Throughout the Scottish uplands, most extensively in the north and west, you will find the heart of the peatlands. Remote and isolated yet rich in iconic wildlife, this environment rules the landscape and provides a valuable fuel for the whisky-making process.
Knockdhu Distillery, established in 1894, is one of the most enchanting in the Scottish Highlands. Bounded by an abundance of natural resources wonderfully suited to whisky making, the distillery lies in the shadow of nearby Knock Hill - home to springs of pure, clear water - and sits on the doorstep of a region rich in barley and peat.
A natural resource, peat was historically embraced as fuel to fire the still and dry the barley for the distillation of whisky. It is traditionally cut by hand using several traditional cutting tools.

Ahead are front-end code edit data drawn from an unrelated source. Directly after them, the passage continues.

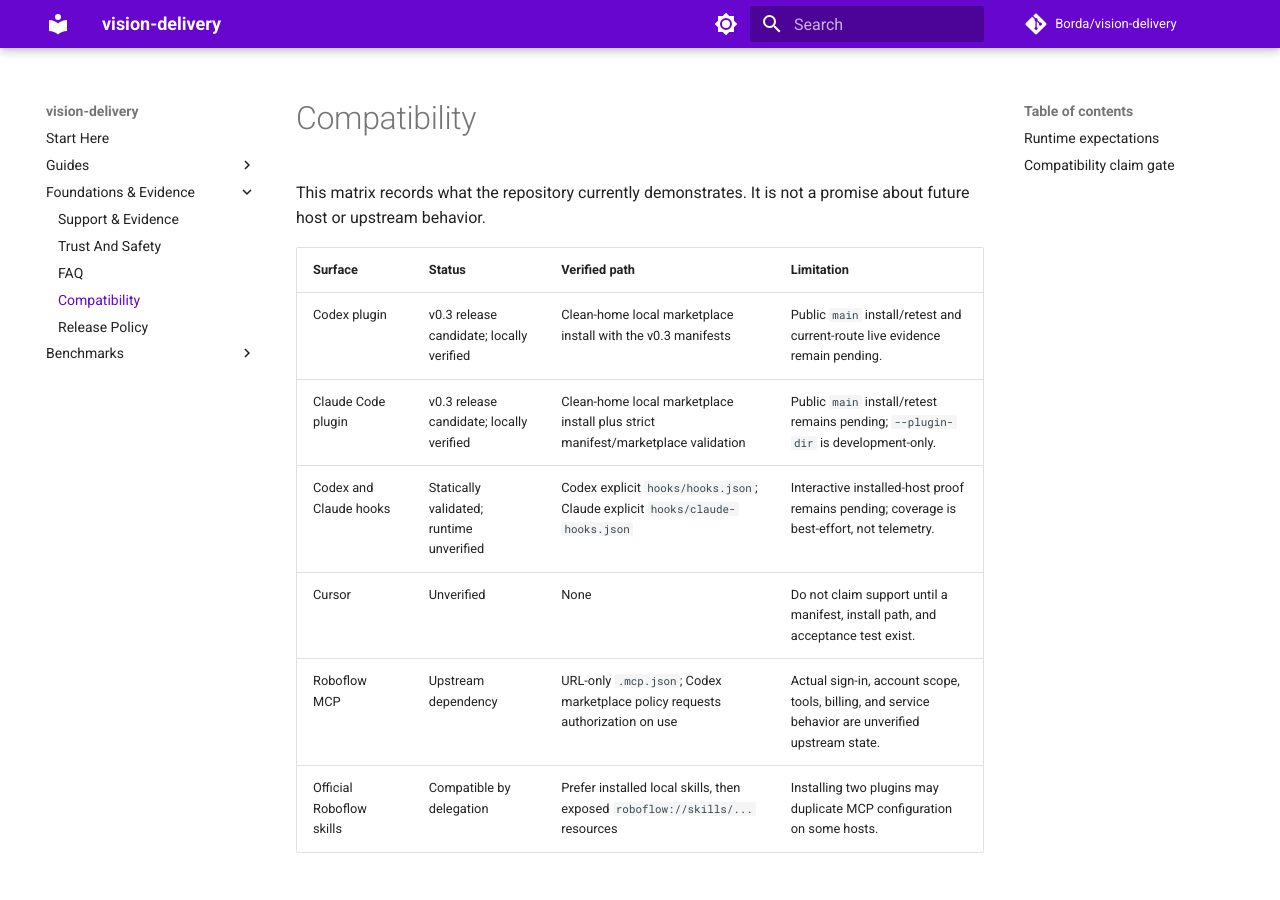
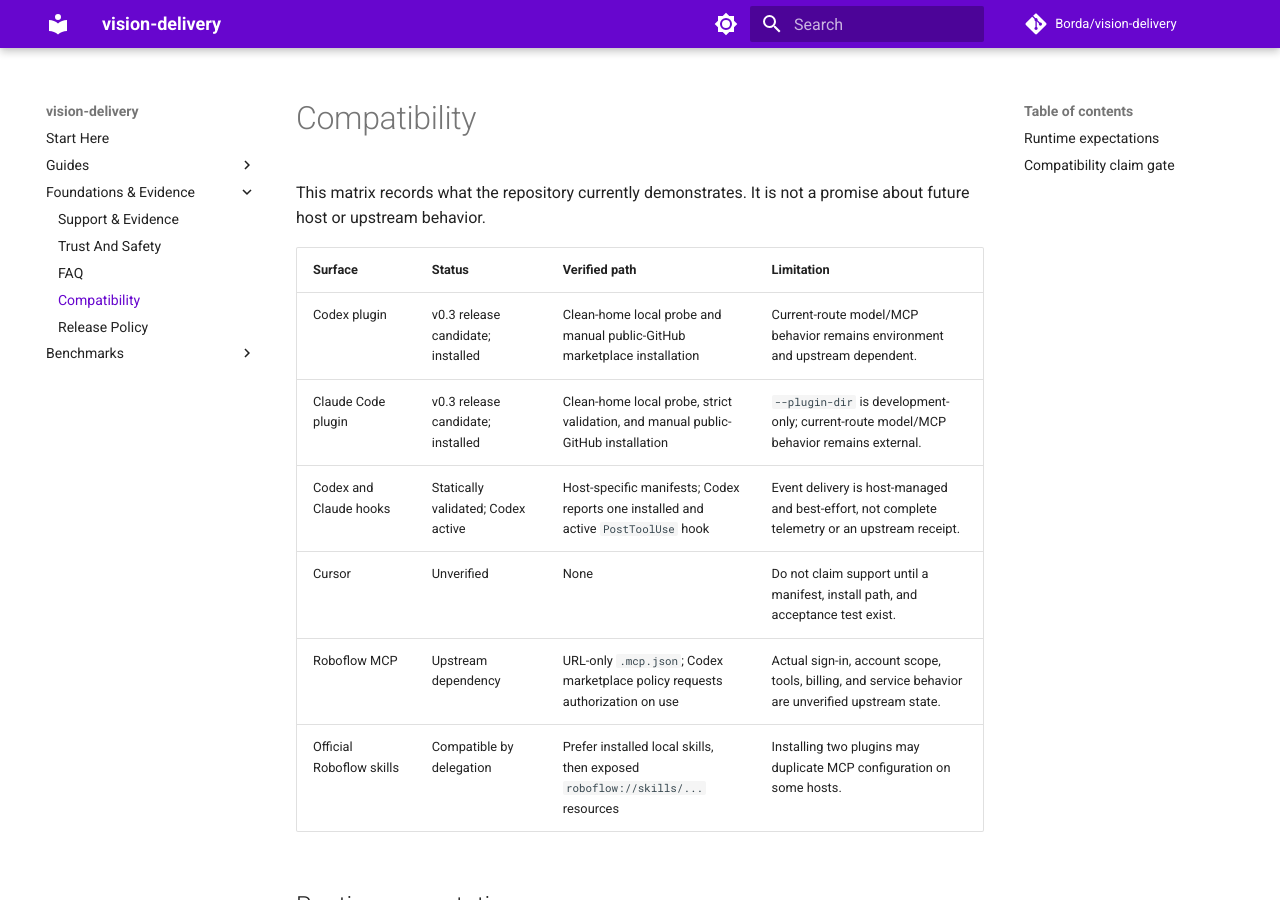
Before and after one commit to Borda/vision-delivery, an MkDocs documentation site: the page built from docs/compatibility.md, in a window 1280 px wide and 900 px high. Built offline with MkDocs 1.6.1 and Material for MkDocs 9.7.7, drawn with Linux system fonts in a browser that asks for light colours; comment, search, counter and statistics services are not loaded.

Commit message:
docs: clarify dual-host plugin readiness
- Record verified public marketplace installation for Codex and Claude Code.

- Distinguish Sentinel's packaged capabilities from host-managed MCP authorization and lifecycle delivery.

Co-authored-by: Codex <codex@openai.com>

```diff
--- a/docs/compatibility.md
+++ b/docs/compatibility.md
@@ -2,14 +2,14 @@
 
 This matrix records what the repository currently demonstrates. It is not a promise about future host or upstream behavior.
 
-| Surface                  | Status                                   | Verified path                                                                    | Limitation                                                                                         |
-| ------------------------ | ---------------------------------------- | -------------------------------------------------------------------------------- | -------------------------------------------------------------------------------------------------- |
-| Codex plugin             | v0.3 release candidate; locally verified | Clean-home local marketplace install with the v0.3 manifests                     | Public `main` install/retest and current-route live evidence remain pending.                       |
-| Claude Code plugin       | v0.3 release candidate; locally verified | Clean-home local marketplace install plus strict manifest/marketplace validation | Public `main` install/retest remains pending; `--plugin-dir` is development-only.                  |
-| Codex and Claude hooks   | Statically validated; runtime unverified | Codex explicit `hooks/hooks.json`; Claude explicit `hooks/claude-hooks.json`     | Interactive installed-host proof remains pending; coverage is best-effort, not telemetry.          |
-| Cursor                   | Unverified                               | None                                                                             | Do not claim support until a manifest, install path, and acceptance test exist.                    |
-| Roboflow MCP             | Upstream dependency                      | URL-only `.mcp.json`; Codex marketplace policy requests authorization on use     | Actual sign-in, account scope, tools, billing, and service behavior are unverified upstream state. |
-| Official Roboflow skills | Compatible by delegation                 | Prefer installed local skills, then exposed `roboflow://skills/...` resources    | Installing two plugins may duplicate MCP configuration on some hosts.                              |
+| Surface                  | Status                             | Verified path                                                                      | Limitation                                                                                         |
+| ------------------------ | ---------------------------------- | ---------------------------------------------------------------------------------- | -------------------------------------------------------------------------------------------------- |
+| Codex plugin             | v0.3 release candidate; installed  | Clean-home local probe and manual public-GitHub marketplace installation           | Current-route model/MCP behavior remains environment and upstream dependent.                       |
+| Claude Code plugin       | v0.3 release candidate; installed  | Clean-home local probe, strict validation, and manual public-GitHub installation   | `--plugin-dir` is development-only; current-route model/MCP behavior remains external.             |
+| Codex and Claude hooks   | Statically validated; Codex active | Host-specific manifests; Codex reports one installed and active `PostToolUse` hook | Event delivery is host-managed and best-effort, not complete telemetry or an upstream receipt.     |
+| Cursor                   | Unverified                         | None                                                                               | Do not claim support until a manifest, install path, and acceptance test exist.                    |
+| Roboflow MCP             | Upstream dependency                | URL-only `.mcp.json`; Codex marketplace policy requests authorization on use       | Actual sign-in, account scope, tools, billing, and service behavior are unverified upstream state. |
+| Official Roboflow skills | Compatible by delegation           | Prefer installed local skills, then exposed `roboflow://skills/...` resources      | Installing two plugins may duplicate MCP configuration on some hosts.                              |
 
 ## Runtime expectations
 
```
Also changed, not shown: CHANGELOG.md (+1 -1 lines), README.md (+1 -1 lines), docs/index.md (+1 -1 lines), docs/quickstart.md (+1 -1 lines), 1 other file.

Peatiness can be controlled by the amount of peat burnt and the humidity of the barley. Peat smoke produces chemicals called phenols and it is by its phenol content that a whisky's 'peatiness' can be measured. This phenol content is expressed as PPM (parts per million) and to ensure consistency, Peatheart uses barley, specified by their Master Blender, malted to 40PPM.